        in black level and 3d picture ?? i know ae8000 480 hz and hw40es 240 hz ………… i hope you help me :)

  • gabthenab

    Hello Art .. for sports games with fast moving is there and judder or proplem with this sony ,, cause as i understand there is no CFi .. and im a soccer fan .. thanks alot for ur review ..

    • ProjectorReviews.com

      Hi, judder shouldn’t be a problem since your HDTV feed is likely 1080i at 60fps. That said, CFI does “smooth things out.” Personally I’m not a huge fan of CFI, I really only use it for sports, and typically on whatever Low setting a projector has. I don’t think you’ll have a problem with soccer without it, but that’s a personal call. Regardless of the projector I’m using, even for sports, I tend to turn on CFI less than half the time (probably because I don’t think about it.

      Hope that helps. BTW I wouldn’t consider soccer to be fast moving (compared to say tennis, table tennis, or hockey, or even pitching in baseball). I don’t watch much soccer, but from my experience, most of the camera shots are from a distance, so moving across the screen far slower than if a close up. -art

  • Ed

    Would you recommend this Screen for this projector?, http://www.eastcoasttvs.com/92-Motorized-Projector-Screen-16-9-p/scr92m.htm
    I don’t want to buy a low quality screen for this great projector.
    Thanks.

    • ProjectorReviews.com

      Hi Ed,

      Tthe specs tell me little from a performance standpoint (is the screen an accurate reflector of light or does it have a slight shift to red, blue, or something). All screens have at least some tiny amount of color shifting, of course.

      Nothing in those specs tells me anything about the fineness of the screen texture. For example: Is the surface smooth enough that it imparts nothing to a 1080p image? (Now we’re starting to have higher end companies touting 4K screens that are even smoother in texture than today’s 1080p, and today’s screens are smoother than those of a decade ago.

      But, all that not withstanding, there is one issue I can comment on:

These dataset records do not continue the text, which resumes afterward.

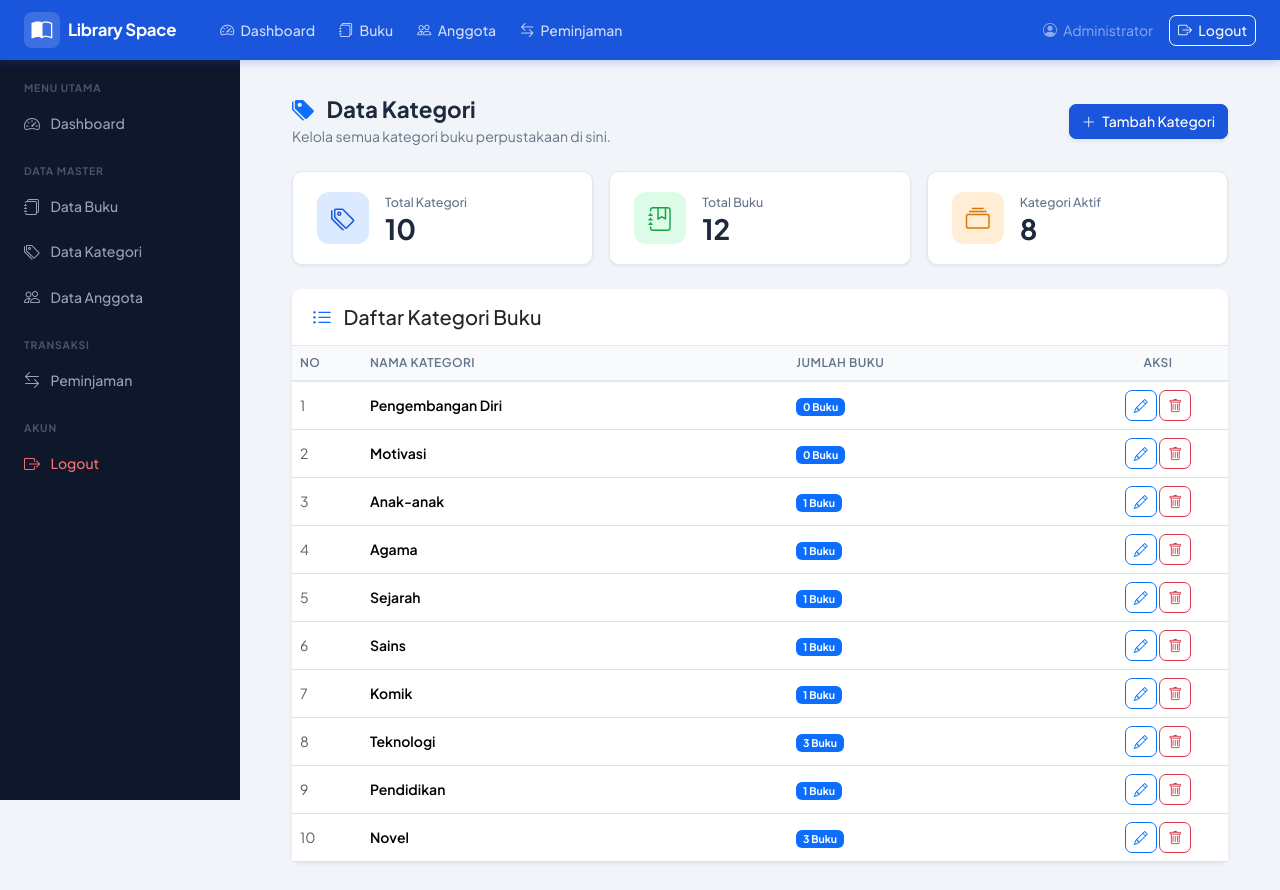
After one commit to reyhanghfra/web-perpustakaan, a PHP site: page /pages/kategori/index.php in a window 1280 px wide. The commit adds this page. Run offline with PHP 8.4, Linux system fonts and the light colour scheme; a user stored in the database is signed in; data comes from the database, SQL or seed files in the repository.

Commit message:
Menambahkan modul kategori CRUD

```diff
--- a/includes/auth_guard.php
+++ b/includes/auth_guard.php
@@ -9,6 +9,6 @@ if (session_status() === PHP_SESSION_NONE) {
 }
 
 if (!isset($_SESSION['login']) || $_SESSION['login'] !== true) {
-    header('Location: /perpustakaan/login.php');
+    header('Location: /web-perpustakaan/login.php');
     exit;
 }
--- a/includes/footer.php
+++ b/includes/footer.php
@@ -6,6 +6,6 @@
   <!-- Bootstrap 5 JS -->
   <script src="https://cdn.jsdelivr.net/npm/bootstrap@5.3.2/dist/js/bootstrap.bundle.min.js"></script>
   <!-- Custom JS -->
-  <script src="/perpustakaan/assets/js/main.js"></script>
+  <script src="/web-perpustakaan/assets/js/main.js"></script>
 </body>
 </html>
--- a/includes/header.php
+++ b/includes/header.php
@@ -20,6 +20,6 @@ if (!isset($page_title)) $page_title = 'Library Space';
   <link rel="preconnect" href="https://fonts.googleapis.com">
   <link href="https://fonts.googleapis.com/css2?family=Plus+Jakarta+Sans:wght@400;500;600;700&display=swap" rel="stylesheet">
   <!-- Custom CSS -->
-  <link rel="stylesheet" href="/perpustakaan/assets/css/style.css">
+  <link rel="stylesheet" href="/web-perpustakaan/assets/css/style.css">
 </head>
 <body>
--- a/includes/navbar.php
+++ b/includes/navbar.php
@@ -8,7 +8,7 @@
   <div class="container-fluid px-4">
 
     <!-- Brand -->
-    <a class="navbar-brand d-flex align-items-center gap-2" href="/perpustakaan/pages/dashboard/">
+    <a class="navbar-brand d-flex align-items-center gap-2" href="/web-perpustakaan/pages/dashboard/">
       <span class="brand-icon"><i class="bi bi-book-half"></i></span>
       <span class="brand-name">Library Space</span>
     </a>
@@ -24,25 +24,25 @@
       <ul class="navbar-nav me-auto mb-2 mb-lg-0 ms-3">
         <li class="nav-item">
           <a class="nav-link <?= (strpos($_SERVER['REQUEST_URI'], '/dashboard') !== false) ? 'active' : '' ?>"
-             href="/perpustakaan/pages/dashboard/">
+             href="/web-perpustakaan/pages/dashboard/">
             <i class="bi bi-speedometer2 me-1"></i> Dashboard
           </a>
         </li>
         <li class="nav-item">
           <a class="nav-link <?= (strpos($_SERVER['REQUEST_URI'], '/buku') !== false) ? 'active' : '' ?>"
-             href="/perpustakaan/pages/buku/">
+             href="/web-perpustakaan/pages/buku/">
             <i class="bi bi-journals me-1"></i> Buku
           </a>
         </li>
         <li class="nav-item">
           <a class="nav-link <?= (strpos($_SERVER['REQUEST_URI'], '/anggota') !== false) ? 'active' : '' ?>"
-             href="/perpustakaan/pages/anggota/">
+             href="/web-perpustakaan/pages/anggota/">
             <i class="bi bi-people me-1"></i> Anggota
           </a>
         </li>
         <li class="nav-item">
           <a class="nav-link <?= (strpos($_SERVER['REQUEST_URI'], '/peminjaman') !== false) ? 'active' : '' ?>"
-             href="/perpustakaan/pages/peminjaman/">
+             href="/web-perpustakaan/pages/peminjaman/">
             <i class="bi bi-arrow-left-right me-1"></i> Peminjaman
           </a>
         </li>
@@ -54,7 +54,7 @@
           <i class="bi bi-person-circle me-1"></i>
           <?= htmlspecialchars($_SESSION['nama'] ?? 'Admin') ?>
         </span>
-        <a href="/perpustakaan/logout.php" class="btn btn-sm btn-outline-light">
+        <a href="/web-perpustakaan/logout.php" class="btn btn-sm btn-outline-light">
           <i class="bi bi-box-arrow-right me-1"></i> Logout
         </a>
       </div>
--- a/includes/sidebar.php
+++ b/includes/sidebar.php
@@ -10,7 +10,7 @@ $current = $_SERVER['REQUEST_URI'];
 
     <div class="sidebar-section-label">MENU UTAMA</div>
 
-    <a href="/perpustakaan/pages/dashboard/"
+    <a href="/web-perpustakaan/pages/dashboard/"
        class="sidebar-link <?= strpos($current, '/dashboard') !== false ? 'active' : '' ?>">
       <i class="bi bi-speedometer2"></i>
       <span>Dashboard</span>
@@ -18,13 +18,19 @@ $current = $_SERVER['REQUEST_URI'];
 
     <div class="sidebar-section-label mt-3">DATA MASTER</div>
 
-    <a href="/perpustakaan/pages/buku/"
+    <a href="/web-perpustakaan/pages/buku/"
        class="sidebar-link <?= strpos($current, '/buku') !== false ? 'active' : '' ?>">
       <i class="bi bi-journals"></i>
       <span>Data Buku</span>
     </a>
 
-    <a href="/perpustakaan/pages/anggota/"
+    <a href="/web-perpustakaan/pages/kategori/index.php"
+class="sidebar-link">
+<i class="bi bi-tags"></i>
+<span>Data Kategori</span>
+</a>
+
+    <a href="/web-perpustakaan/pages/anggota/"
        class="sidebar-link <?= strpos($current, '/anggota') !== false ? 'active' : '' ?>">
       <i class="bi bi-people"></i>
       <span>Data Anggota</span>
@@ -32,7 +38,7 @@ $current = $_SERVER['REQUEST_URI'];
 
     <div class="sidebar-section-label mt-3">TRANSAKSI</div>
 
-    <a href="/perpustakaan/pages/peminjaman/"
+    <a href="/web-perpustakaan/pages/peminjaman/"
        class="sidebar-link <?= strpos($current, '/peminjaman') !== false ? 'active' : '' ?>">
       <i class="bi bi-arrow-left-right"></i>
       <span>Peminjaman</span>
@@ -40,7 +46,7 @@ $current = $_SERVER['REQUEST_URI'];
 
     <div class="sidebar-section-label mt-3">AKUN</div>
 
-    <a href="/perpustakaan/logout.php" class="sidebar-link text-danger-soft">
+    <a href="/web-perpustakaan/logout.php" class="sidebar-link text-danger-soft">
       <i class="bi bi-box-arrow-right"></i>
       <span>Logout</span>
     </a>
--- a/index.php
+++ b/index.php
@@ -6,8 +6,8 @@
 session_start();
 
 if (isset($_SESSION['login']) && $_SESSION['login'] === true) {
-    header('Location: /perpustakaan/pages/dashboard/');
+    header('Location: /web-perpustakaan/pages/dashboard/');
 } else {
-    header('Location: /perpustakaan/login.php');
+    header('Location: /web-perpustakaan/login.php');
 }
 exit;
--- a/login.php
+++ b/login.php
@@ -6,7 +6,7 @@ session_start();
 
 // Jika sudah login, redirect ke dashboard
 if (isset($_SESSION['login']) && $_SESSION['login'] === true) {
-    header('Location: /perpustakaan/pages/dashboard/');
+    header('Location: /web-perpustakaan/pages/dashboard/');
     exit;
 }
 
@@ -37,7 +37,7 @@ if ($_SERVER['REQUEST_METHOD'] === 'POST') {
                 $_SESSION['username']= $user['username'];
                 $_SESSION['nama']    = $user['nama'];
 
-                header('Location: /perpustakaan/pages/dashboard/');
+                header('Location: /web-perpustakaan/pages/dashboard/');
                 exit;
             } else {
                 $error = 'Username atau password salah.';
@@ -114,7 +114,7 @@ if ($_SERVER['REQUEST_METHOD'] === 'POST') {
   </div>
 
   <script src="https://cdn.jsdelivr.net/npm/bootstrap@5.3.2/dist/js/bootstrap.bundle.min.js"></script>
-  <script src="/perpustakaan/assets/js/main.js"></script>
+  <script src="/web-perpustakaan/assets/js/main.js"></script>
   <script>
     function togglePassword() {
       const input = document.getElementById('password');
--- a/logout.php
+++ b/logout.php
@@ -6,5 +6,5 @@ session_start();
 session_unset();
 session_destroy();
 
-header('Location: /perpustakaan/login.php');
+header('Location: /web-perpustakaan/login.php');
 exit;
--- /dev/null
+++ b/pages/kategori/index.php
@@ -0,0 +1,214 @@
+<?php
+require_once __DIR__ . '/../../includes/auth_guard.php';
+require_once __DIR__ . '/../../config/koneksi.php';
+
+$page_title = 'Data Kategori';
+require_once __DIR__ . '/../../includes/header.php';
+
+$query = mysqli_query($koneksi,"
+SELECT k.*,
+COUNT(b.id_buku) as jumlah_buku
+FROM kategori k
+LEFT JOIN buku b
+ON k.id_kategori = b.id_kategori
+GROUP BY k.id_kategori
+ORDER BY k.id_kategori DESC
+");
+?>
+
+<div class="d-flex">
+
+<?php require_once __DIR__ . '/../../includes/sidebar.php'; ?>
+
+<div class="main-wrapper flex-grow-1">
+
+<?php require_once __DIR__ . '/../../includes/navbar.php'; ?>
+
+<div class="pt-2 px-4">
+
+    <div class="page-header d-flex justify-content-between align-items-center mb-4">
+        <div>
+            <h1>
+                <i class="bi bi-tags-fill me-2 text-primary"></i>
+                Data Kategori
+            </h1>
+            <p>Kelola semua kategori buku perpustakaan di sini.</p>
+        </div>
+
+        <a href="tambah.php" class="btn btn-primary shadow-sm">
+            <i class="bi bi-plus-lg me-1"></i>
+            Tambah Kategori
+        </a>
+    </div>
+
+    <div class="row g-3 mb-4">
+
+        <div class="col-md-4">
+            <div class="stat-card">
+                <div class="stat-icon blue">
+                    <i class="bi bi-tags"></i>
+                </div>
+                <div>
+                    <div class="stat-label">Total Kategori</div>
+                    <div class="stat-value">
+                        <?=
+                        mysqli_fetch_row(
+                        mysqli_query($koneksi,"SELECT COUNT(*) FROM kategori")
+                        )[0];
+                        ?>
+                    </div>
+                </div>
+            </div>
+        </div>
+
+        <div class="col-md-4">
+            <div class="stat-card">
+                <div class="stat-icon green">
+                    <i class="bi bi-journal-bookmark"></i>
+                </div>
+                <div>
+                    <div class="stat-label">Total Buku</div>
+                    <div class="stat-value">
+                        <?=
+                        mysqli_fetch_row(
+                        mysqli_query($koneksi,"SELECT COUNT(*) FROM buku")
+                        )[0];
+                        ?>
+                    </div>
+                </div>
+            </div>
+        </div>
+
+        <div class="col-md-4">
+            <div class="stat-card">
+                <div class="stat-icon orange">
+                    <i class="bi bi-collection"></i>
+                </div>
+                <div>
+                    <div class="stat-label">Kategori Aktif</div>
+                    <div class="stat-value">
+                        <?=
+                        mysqli_fetch_row(
+                        mysqli_query($koneksi,"
+                        SELECT COUNT(DISTINCT id_kategori)
+                        FROM buku
+                        ")
+                        )[0];
+                        ?>
+                    </div>
+                </div>
+            </div>
+        </div>
+
+    </div>
+
+    <div class="card shadow-sm border-0">
+
+        <div class="card-header bg-white">
+            <h5 class="mb-0">
+                <i class="bi bi-list-ul text-primary me-2"></i>
+                Daftar Kategori Buku
+            </h5>
+        </div>
+
+        <div class="card-body p-0">
+
+            <div class="table-responsive">
+
+                <table class="table table-hover align-middle mb-0">
+
+                    <thead class="table-light">
+                        <tr>
+                            <th width="70">No</th>
+                            <th>Nama Kategori</th>
+                            <th>Jumlah Buku</th>
+                            <th width="140" class="text-center">Aksi</th>
+                        </tr>
+                    </thead>
+
+                    <tbody>
+
+                    <?php
+                    if(mysqli_num_rows($query) > 0):
+                    $no = 1;
+
+                    while($row=mysqli_fetch_assoc($query)):
+                    ?>
+
+                        <tr>
+
+                            <td class="text-muted">
+                                <?= $no++ ?>
+                            </td>
+
+                            <td>
+                                <div class="fw-semibold">
+                                    <?= htmlspecialchars($row['nama_kategori']) ?>
+                                </div>
+                            </td>
+
+                            <td>
+                                <span class="badge bg-primary">
+                                    <?= $row['jumlah_buku'] ?> Buku
+                                </span>
+                            </td>
+
+                            <td class="text-center">
+
+                                <a href="edit.php?id=<?= $row['id_kategori'] ?>"
+                                   class="btn btn-sm btn-outline-primary"
+                                   title="Edit">
+
+                                    <i class="bi bi-pencil"></i>
+
+                                </a>
+
+                                <a href="hapus.php?id=<?= $row['id_kategori'] ?>"
+                                   class="btn btn-sm btn-outline-danger"
+                                   onclick="return confirm('Hapus kategori ini?')"
+                                   title="Hapus">
+
+                                    <i class="bi bi-trash"></i>
+
+                                </a>
+
+                            </td>
+
+                        </tr>
+
+                    <?php
+                    endwhile;
+                    else:
+                    ?>
+
+                        <tr>
+                            <td colspan="4" class="text-center py-5">
+
+                                <i class="bi bi-tags display-4 text-secondary d-block mb-2"></i>
+
+                                <span class="text-muted">
+                                    Belum ada data kategori.
+                                </span>
+
+                            </td>
+                        </tr>
+
+                    <?php endif; ?>
+
+                    </tbody>
+
+                </table>
+
+            </div>
+
+        </div>
+
+    </div>
+
+</div>
+
+</div>
+
+</div>
+
+<?php require_once __DIR__ . '/../../includes/footer.php'; ?>
```
Also changed, not shown: pages/kategori/edit.php (added, +122 -0 lines), pages/kategori/hapus.php (added, +14 -0 lines), pages/kategori/tambah.php (added, +109 -0 lines).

      Generally for a pull-down or motorized screen, you want one with some form of tensioning so that when the screen is extended (down), it stays as close to perfectly flat as possible. Typically lower cost (and expensive) motorized and pull down screens after some time, end up less than perfectly flat.

      Now if you are showing business functions like viewing a powerpoint presentation or a spreadsheet, a little warping is going to be barely, if at all, noticeable. But, just the slightest wave (uneveness) in the flatness of a screen becomes fairly obvious when the video is panning a scene, which, of course, happens all the time.

      So, without any other considerations, I would say the lack of any tensioning would make this screen not a good choice.

      On the other hand they just might have a tensioned version for another $100 give or take. I do know that Elite (some of the least expensive screens from a recognized brand) offers motorized screens in both tensioned, and non-tensions. So do Da-Lite and Draper, but those two screens are more expensive. My own Studiotek 130 (a very expensive Stewart screen, is tensioned as was my Firehawk G3 before it. I do not recommend non-tensioned motorized screens. Mind you some things can be done without the traditional down the sides tensioning. One such thing might be to have a bar at the bottom of the screen, that’s very heavy to help keep the surface tight and flat, but that isn’t as good as tensioning, to the best of my knowledge. -art

      • Ed

        Thanks a lot for the Info. I will look for a smooth tensioned screen.